→ **Task objective**
Would you return the lines that run from the start of the data below to the line with "The browser window", both included, exactly as written and without pictures?

[[ Supplied entries, beginning ]]

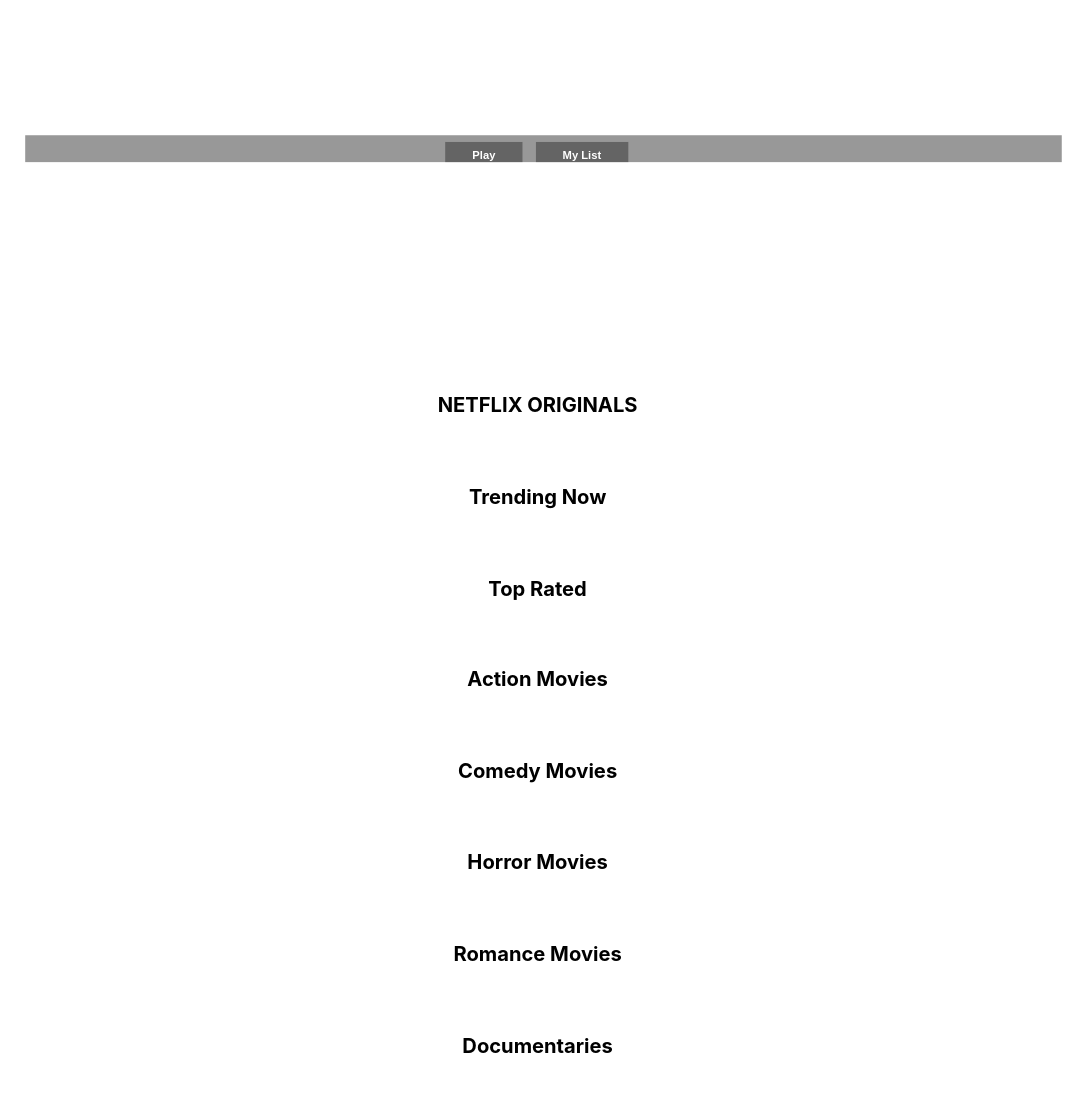
Repository: Aaasifsheikh/netflix-clone
Page: /
The author's editor kept a copy of each file at every save. The page is drawn from the files as they stood at one save, then again after the next save.
The browser window is 1280 px wide. The pictures show the whole page, at 84% of full size.
The page's requests for data from a server got no answer. The project was rebuilt for these pictures with package versions that can differ from the ones it lists, and the page was loaded fresh each time. No one was signed in, and anything a server would have sent is missing.

Above is the page before, as saved 2020-11-19 22:48:16.

After the next save:
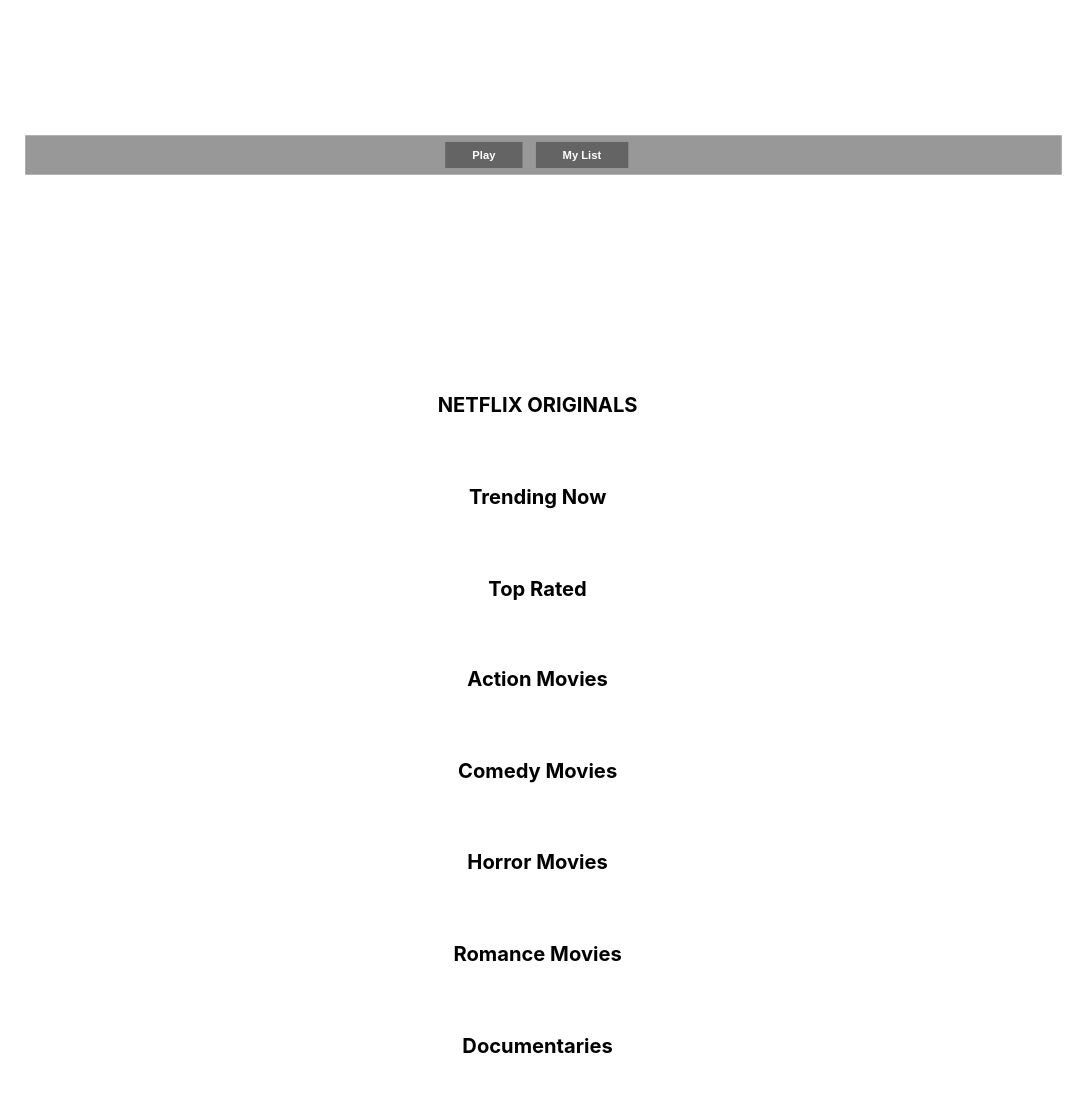
Saved 4 s later.
--- a/src/Banner.css
+++ b/src/Banner.css
@@ -33,6 +33,6 @@
     margin-right: 1rem;
     padding-top: 0.5rem;
     background-color: rgba(51, 51, 51, 0.5);
-    padding-bottom: ;
+    padding-bottom: 0.5rem;
 
 }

[[ Supplied entries, end ]]

→ **Result**
Repository: Aaasifsheikh/netflix-clone
Page: /
The author's editor kept a copy of each file at every save. The page is drawn from the files as they stood at one save, then again after the next save.
The browser window is 1280 px wide. The pictures show the whole page, at 84% of full size.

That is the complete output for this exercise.